[Opening PROVIDED INFORMATION section]

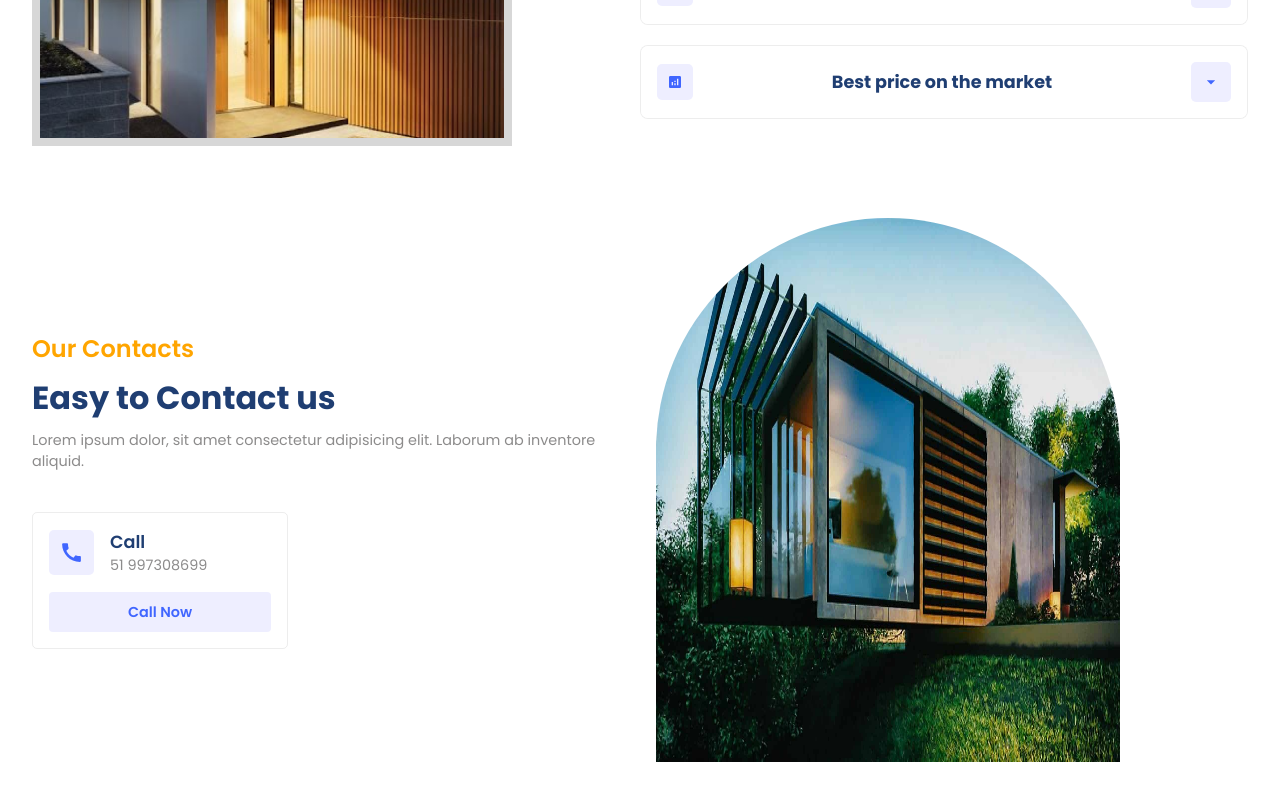
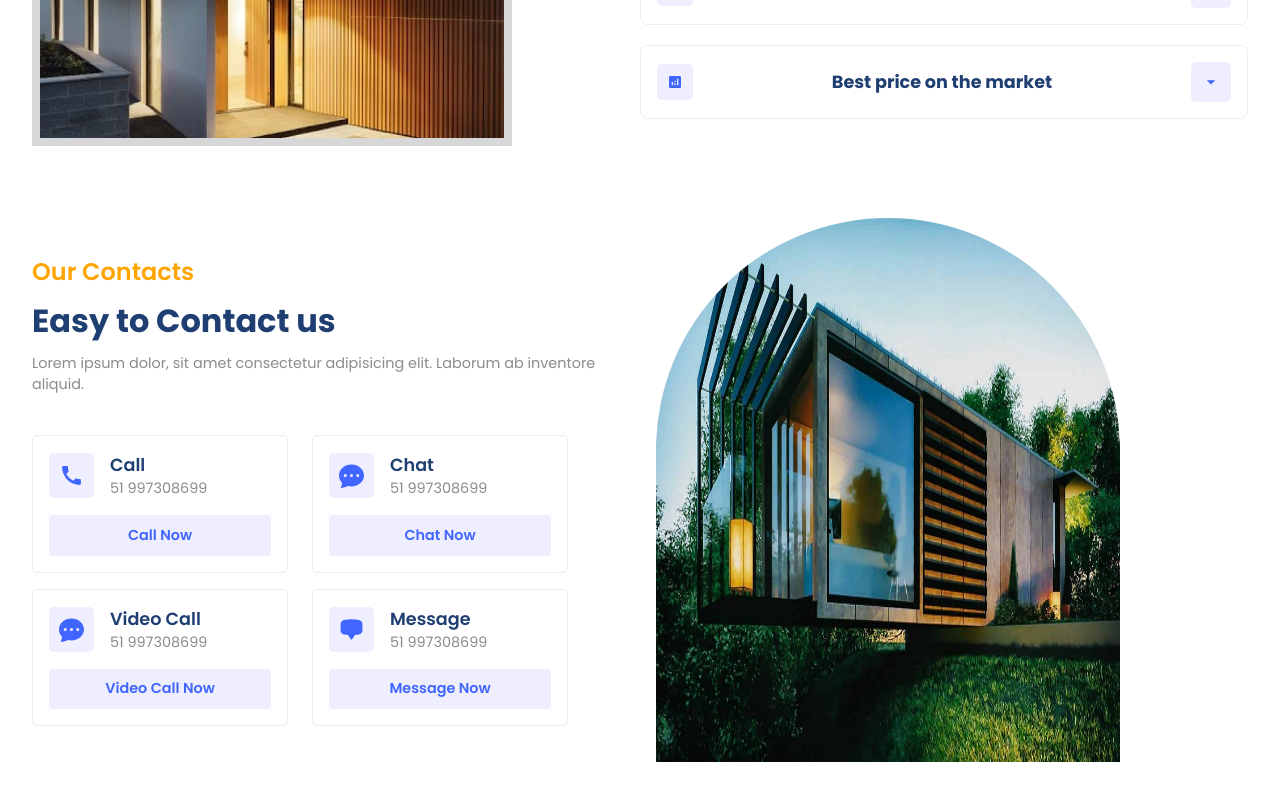
Before and after one commit to edugod/trainingReact, a React (Vite) app: page / in a window 1280 px wide. Shown: the part 1846-2646 px from the top of the page. Built offline with nearby package versions, Linux system fonts and the light colour scheme.

Commit message:
contacts done

```diff
--- a/src/components/Contact/Contact.css
+++ b/src/components/Contact/Contact.css
@@ -49,3 +49,14 @@
     font-size: 1.1rem;
     font-weight: 600;
 }
+
+.mode:hover {
+    scale: 1.1;
+    box-shadow: var(--shadow);
+}
+
+.mode .button:hover {
+    background: var(--blue-gradient);
+    color: white;
+    scale: 0.8;
+}
--- a/src/components/Contact/Contact.jsx
+++ b/src/components/Contact/Contact.jsx
@@ -20,7 +20,7 @@
 
 					<div className='flexColStart contactModes'>
 						{/* first row */}
-						<div className='flexColStart row'>
+						<div className='flexStart row'>
 							<div className='flexColCenter mode'>
 								<div className='flexStart'>
 									<div className='flexCenter icon'>
@@ -32,6 +32,52 @@
 									</div>
 								</div>
 								<div className='flexCenter button'>Call Now</div>
+							</div>
+
+							{/* Secoond  mode*/}
+							<div className='flexColCenter mode'>
+								<div className='flexStart'>
+									<div className='flexCenter icon'>
+										<BsFillChatDotsFill size={25} />
+									</div>
+									<div className='flexColStart detail'>
+										<span className='primaryText'>Chat</span>
+										<span className='secondaryText'>51 997308699</span>
+									</div>
+								</div>
+								<div className='flexCenter button'>Chat Now</div>
+							</div>
+						</div>
+
+						{/* Second row */}
+						{/* Third  mode*/}
+
+						<div className='flexStart row'>
+							<div className='flexColCenter mode'>
+								<div className='flexStart'>
+									<div className='flexCenter icon'>
+										<BsFillChatDotsFill size={25} />
+									</div>
+									<div className='flexColStart detail'>
+										<span className='primaryText'>Video Call</span>
+										<span className='secondaryText'>51 997308699</span>
+									</div>
+								</div>
+								<div className='flexCenter button'>Video Call Now</div>
+							</div>
+
+							{/* fourth  mode*/}
+							<div className='flexColCenter mode'>
+								<div className='flexStart'>
+									<div className='flexCenter icon'>
+										<HiChatBubbleBottomCenter size={25} />
+									</div>
+									<div className='flexColStart detail'>
+										<span className='primaryText'>Message</span>
+										<span className='secondaryText'>51 997308699</span>
+									</div>
+								</div>
+								<div className='flexCenter button'>Message Now</div>
 							</div>
 						</div>
 					</div>
```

[Closing PROVIDED INFORMATION section]

▶ ABOUT THIS EXERCISE:
Leave the pictures out and return each entry exactly.

▶ ANSWER BOX:
Before and after one commit to edugod/trainingReact, a React (Vite) app: page / in a window 1280 px wide. Shown: the part 1846-2646 px from the top of the page. Built offline with nearby package versions, Linux system fonts and the light colour scheme.

Commit message:
contacts done

```diff
--- a/src/components/Contact/Contact.css
+++ b/src/components/Contact/Contact.css
@@ -49,3 +49,14 @@
     font-size: 1.1rem;
     font-weight: 600;
 }
+
+.mode:hover {
+    scale: 1.1;
+    box-shadow: var(--shadow);
+}
+
+.mode .button:hover {
+    background: var(--blue-gradient);
+    color: white;
+    scale: 0.8;
+}
--- a/src/components/Contact/Contact.jsx
+++ b/src/components/Contact/Contact.jsx
@@ -20,7 +20,7 @@
 
 					<div className='flexColStart contactModes'>
 						{/* first row */}
-						<div className='flexColStart row'>
+						<div className='flexStart row'>
 							<div className='flexColCenter mode'>
 								<div className='flexStart'>
 									<div className='flexCenter icon'>
@@ -32,6 +32,52 @@
 									</div>
 								</div>
 								<div className='flexCenter button'>Call Now</div>
+							</div>
+
+							{/* Secoond  mode*/}
+							<div className='flexColCenter mode'>
+								<div className='flexStart'>
+									<div className='flexCenter icon'>
+										<BsFillChatDotsFill size={25} />
+									</div>
+									<div className='flexColStart detail'>
+										<span className='primaryText'>Chat</span>
+										<span className='secondaryText'>51 997308699</span>
+									</div>
+								</div>
+								<div className='flexCenter button'>Chat Now</div>
+							</div>
+						</div>
+
+						{/* Second row */}
+						{/* Third  mode*/}
+
+						<div className='flexStart row'>
+							<div className='flexColCenter mode'>
+								<div className='flexStart'>
+									<div className='flexCenter icon'>
+										<BsFillChatDotsFill size={25} />
+									</div>
+									<div className='flexColStart detail'>
+										<span className='primaryText'>Video Call</span>
+										<span className='secondaryText'>51 997308699</span>
+									</div>
+								</div>
+								<div className='flexCenter button'>Video Call Now</div>
+							</div>
+
+							{/* fourth  mode*/}
+							<div className='flexColCenter mode'>
+								<div className='flexStart'>
+									<div className='flexCenter icon'>
+										<HiChatBubbleBottomCenter size={25} />
+									</div>
+									<div className='flexColStart detail'>
+										<span className='primaryText'>Message</span>
+										<span className='secondaryText'>51 997308699</span>
+									</div>
+								</div>
+								<div className='flexCenter button'>Message Now</div>
 							</div>
 						</div>
 					</div>
```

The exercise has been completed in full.